▼

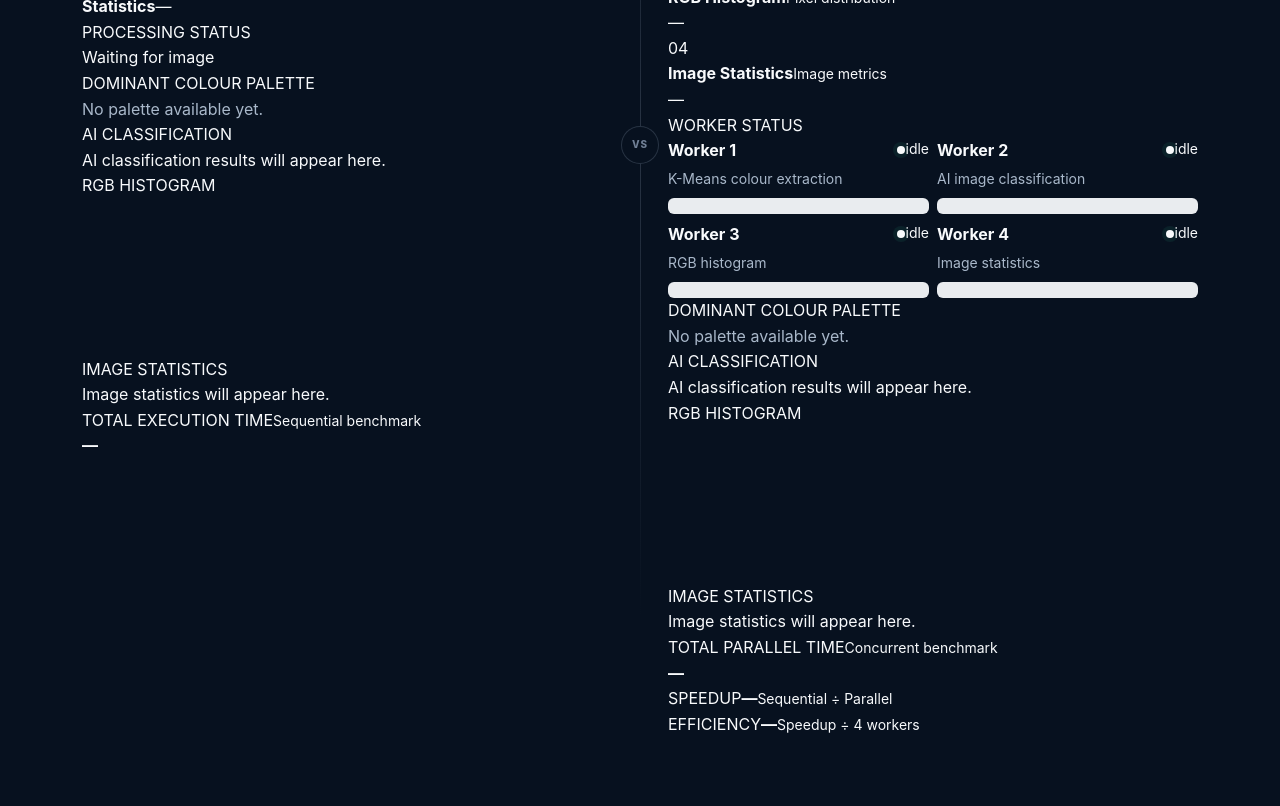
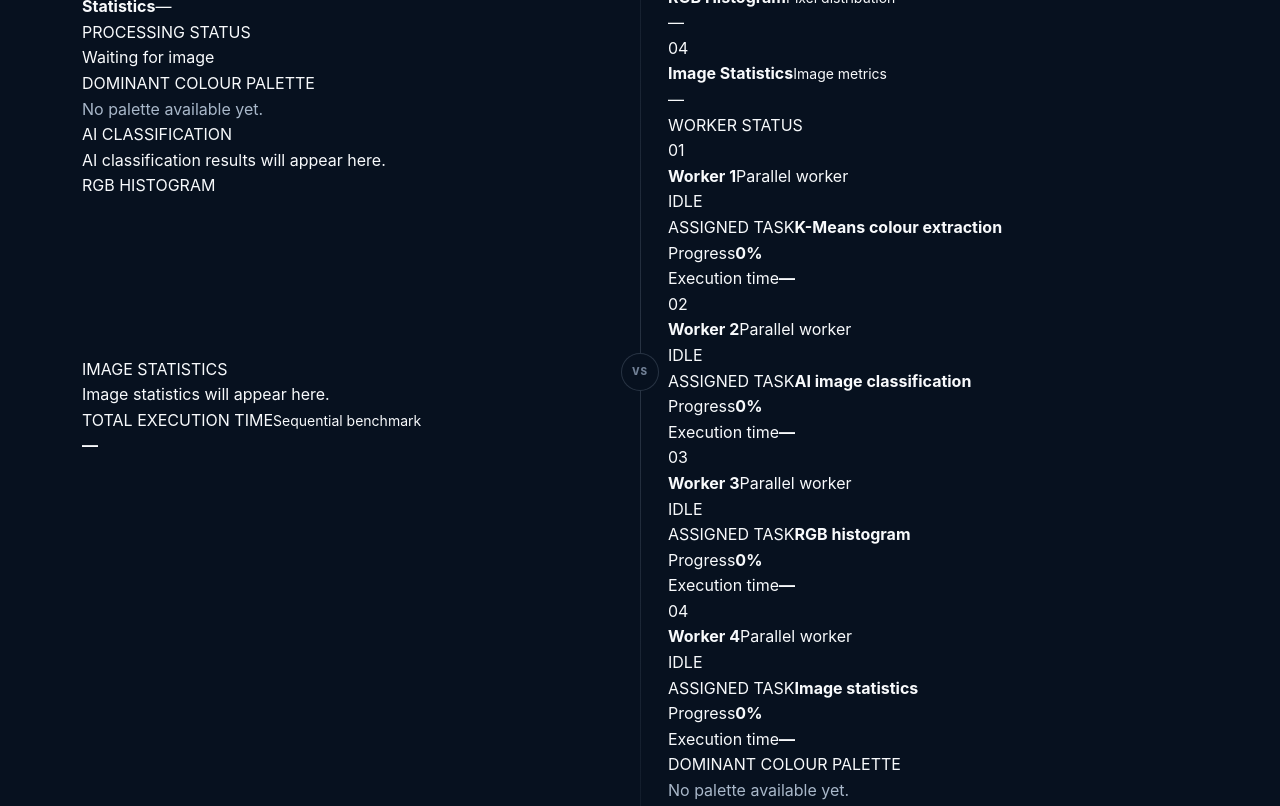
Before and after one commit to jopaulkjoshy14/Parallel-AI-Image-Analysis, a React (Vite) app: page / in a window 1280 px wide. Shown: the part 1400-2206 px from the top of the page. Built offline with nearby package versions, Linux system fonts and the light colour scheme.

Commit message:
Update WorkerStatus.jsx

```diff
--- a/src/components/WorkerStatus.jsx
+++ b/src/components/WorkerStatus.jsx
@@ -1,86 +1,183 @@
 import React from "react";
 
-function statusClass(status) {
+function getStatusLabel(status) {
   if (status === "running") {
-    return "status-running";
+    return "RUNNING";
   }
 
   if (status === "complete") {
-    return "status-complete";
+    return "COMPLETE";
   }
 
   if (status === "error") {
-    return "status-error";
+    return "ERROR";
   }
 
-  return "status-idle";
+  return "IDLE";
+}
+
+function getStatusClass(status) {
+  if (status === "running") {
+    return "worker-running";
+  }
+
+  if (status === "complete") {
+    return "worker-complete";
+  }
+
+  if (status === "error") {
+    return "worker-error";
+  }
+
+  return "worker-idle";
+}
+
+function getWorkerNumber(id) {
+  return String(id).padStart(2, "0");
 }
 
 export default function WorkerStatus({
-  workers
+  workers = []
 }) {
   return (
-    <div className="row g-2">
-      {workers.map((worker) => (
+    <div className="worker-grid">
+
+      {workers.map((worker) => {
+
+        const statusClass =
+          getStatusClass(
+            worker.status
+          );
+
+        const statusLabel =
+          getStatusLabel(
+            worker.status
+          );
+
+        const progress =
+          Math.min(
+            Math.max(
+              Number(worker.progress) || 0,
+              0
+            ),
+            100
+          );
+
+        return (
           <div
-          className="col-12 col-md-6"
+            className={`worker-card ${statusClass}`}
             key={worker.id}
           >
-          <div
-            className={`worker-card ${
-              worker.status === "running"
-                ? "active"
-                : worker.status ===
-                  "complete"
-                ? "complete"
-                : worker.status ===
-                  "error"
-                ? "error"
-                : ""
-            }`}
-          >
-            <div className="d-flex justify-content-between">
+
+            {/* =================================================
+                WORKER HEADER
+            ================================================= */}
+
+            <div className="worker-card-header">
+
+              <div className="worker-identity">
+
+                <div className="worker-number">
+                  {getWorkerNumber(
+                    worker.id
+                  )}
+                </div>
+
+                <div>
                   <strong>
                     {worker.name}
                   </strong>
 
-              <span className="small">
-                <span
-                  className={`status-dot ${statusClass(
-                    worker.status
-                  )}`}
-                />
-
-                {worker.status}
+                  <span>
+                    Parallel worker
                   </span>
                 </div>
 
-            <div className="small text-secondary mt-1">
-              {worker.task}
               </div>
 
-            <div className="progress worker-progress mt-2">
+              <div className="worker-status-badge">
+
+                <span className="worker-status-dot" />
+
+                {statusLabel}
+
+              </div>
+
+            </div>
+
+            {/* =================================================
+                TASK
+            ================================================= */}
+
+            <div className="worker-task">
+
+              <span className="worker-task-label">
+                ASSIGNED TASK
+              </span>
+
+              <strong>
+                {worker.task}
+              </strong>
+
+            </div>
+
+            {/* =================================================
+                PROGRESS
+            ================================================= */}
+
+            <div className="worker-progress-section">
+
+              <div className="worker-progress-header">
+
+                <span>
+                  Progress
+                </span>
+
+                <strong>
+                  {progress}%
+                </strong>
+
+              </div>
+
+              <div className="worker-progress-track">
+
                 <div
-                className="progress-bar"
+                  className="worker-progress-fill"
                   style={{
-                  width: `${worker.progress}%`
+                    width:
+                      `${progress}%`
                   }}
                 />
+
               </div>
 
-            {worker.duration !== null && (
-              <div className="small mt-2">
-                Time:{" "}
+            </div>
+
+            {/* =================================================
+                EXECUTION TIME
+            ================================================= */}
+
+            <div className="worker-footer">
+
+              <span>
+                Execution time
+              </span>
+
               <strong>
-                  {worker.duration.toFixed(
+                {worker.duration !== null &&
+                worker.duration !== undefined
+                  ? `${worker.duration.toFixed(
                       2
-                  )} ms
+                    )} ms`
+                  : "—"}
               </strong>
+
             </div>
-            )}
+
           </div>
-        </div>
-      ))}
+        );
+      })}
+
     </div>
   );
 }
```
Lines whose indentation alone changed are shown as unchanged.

▲

Your copy of the data should match it exactly, apart from the images, which are omitted.

Before and after one commit to jopaulkjoshy14/Parallel-AI-Image-Analysis, a React (Vite) app: page / in a window 1280 px wide. Shown: the part 1400-2206 px from the top of the page. Built offline with nearby package versions, Linux system fonts and the light colour scheme.

Commit message:
Update WorkerStatus.jsx

```diff
--- a/src/components/WorkerStatus.jsx
+++ b/src/components/WorkerStatus.jsx
@@ -1,86 +1,183 @@
 import React from "react";
 
-function statusClass(status) {
+function getStatusLabel(status) {
   if (status === "running") {
-    return "status-running";
+    return "RUNNING";
   }
 
   if (status === "complete") {
-    return "status-complete";
+    return "COMPLETE";
   }
 
   if (status === "error") {
-    return "status-error";
+    return "ERROR";
   }
 
-  return "status-idle";
+  return "IDLE";
+}
+
+function getStatusClass(status) {
+  if (status === "running") {
+    return "worker-running";
+  }
+
+  if (status === "complete") {
+    return "worker-complete";
+  }
+
+  if (status === "error") {
+    return "worker-error";
+  }
+
+  return "worker-idle";
+}
+
+function getWorkerNumber(id) {
+  return String(id).padStart(2, "0");
 }
 
 export default function WorkerStatus({
-  workers
+  workers = []
 }) {
   return (
-    <div className="row g-2">
-      {workers.map((worker) => (
+    <div className="worker-grid">
+
+      {workers.map((worker) => {
+
+        const statusClass =
+          getStatusClass(
+            worker.status
+          );
+
+        const statusLabel =
+          getStatusLabel(
+            worker.status
+          );
+
+        const progress =
+          Math.min(
+            Math.max(
+              Number(worker.progress) || 0,
+              0
+            ),
+            100
+          );
+
+        return (
           <div
-          className="col-12 col-md-6"
+            className={`worker-card ${statusClass}`}
             key={worker.id}
           >
-          <div
-            className={`worker-card ${
-              worker.status === "running"
-                ? "active"
-                : worker.status ===
-                  "complete"
-                ? "complete"
-                : worker.status ===
-                  "error"
-                ? "error"
-                : ""
-            }`}
-          >
-            <div className="d-flex justify-content-between">
+
+            {/* =================================================
+                WORKER HEADER
+            ================================================= */}
+
+            <div className="worker-card-header">
+
+              <div className="worker-identity">
+
+                <div className="worker-number">
+                  {getWorkerNumber(
+                    worker.id
+                  )}
+                </div>
+
+                <div>
                   <strong>
                     {worker.name}
                   </strong>
 
-              <span className="small">
-                <span
-                  className={`status-dot ${statusClass(
-                    worker.status
-                  )}`}
-                />
-
-                {worker.status}
+                  <span>
+                    Parallel worker
                   </span>
                 </div>
 
-            <div className="small text-secondary mt-1">
-              {worker.task}
               </div>
 
-            <div className="progress worker-progress mt-2">
+              <div className="worker-status-badge">
+
+                <span className="worker-status-dot" />
+
+                {statusLabel}
+
+              </div>
+
+            </div>
+
+            {/* =================================================
+                TASK
+            ================================================= */}
+
+            <div className="worker-task">
+
+              <span className="worker-task-label">
+                ASSIGNED TASK
+              </span>
+
+              <strong>
+                {worker.task}
+              </strong>
+
+            </div>
+
+            {/* =================================================
+                PROGRESS
+            ================================================= */}
+
+            <div className="worker-progress-section">
+
+              <div className="worker-progress-header">
+
+                <span>
+                  Progress
+                </span>
+
+                <strong>
+                  {progress}%
+                </strong>
+
+              </div>
+
+              <div className="worker-progress-track">
+
                 <div
-                className="progress-bar"
+                  className="worker-progress-fill"
                   style={{
-                  width: `${worker.progress}%`
+                    width:
+                      `${progress}%`
                   }}
                 />
+
               </div>
 
-            {worker.duration !== null && (
-              <div className="small mt-2">
-                Time:{" "}
+            </div>
+
+            {/* =================================================
+                EXECUTION TIME
+            ================================================= */}
+
+            <div className="worker-footer">
+
+              <span>
+                Execution time
+              </span>
+
               <strong>
-                  {worker.duration.toFixed(
+                {worker.duration !== null &&
+                worker.duration !== undefined
+                  ? `${worker.duration.toFixed(
                       2
-                  )} ms
+                    )} ms`
+                  : "—"}
               </strong>
+
             </div>
-            )}
+
           </div>
-        </div>
-      ))}
+        );
+      })}
+
     </div>
   );
 }
```
Lines whose indentation alone changed are shown as unchanged.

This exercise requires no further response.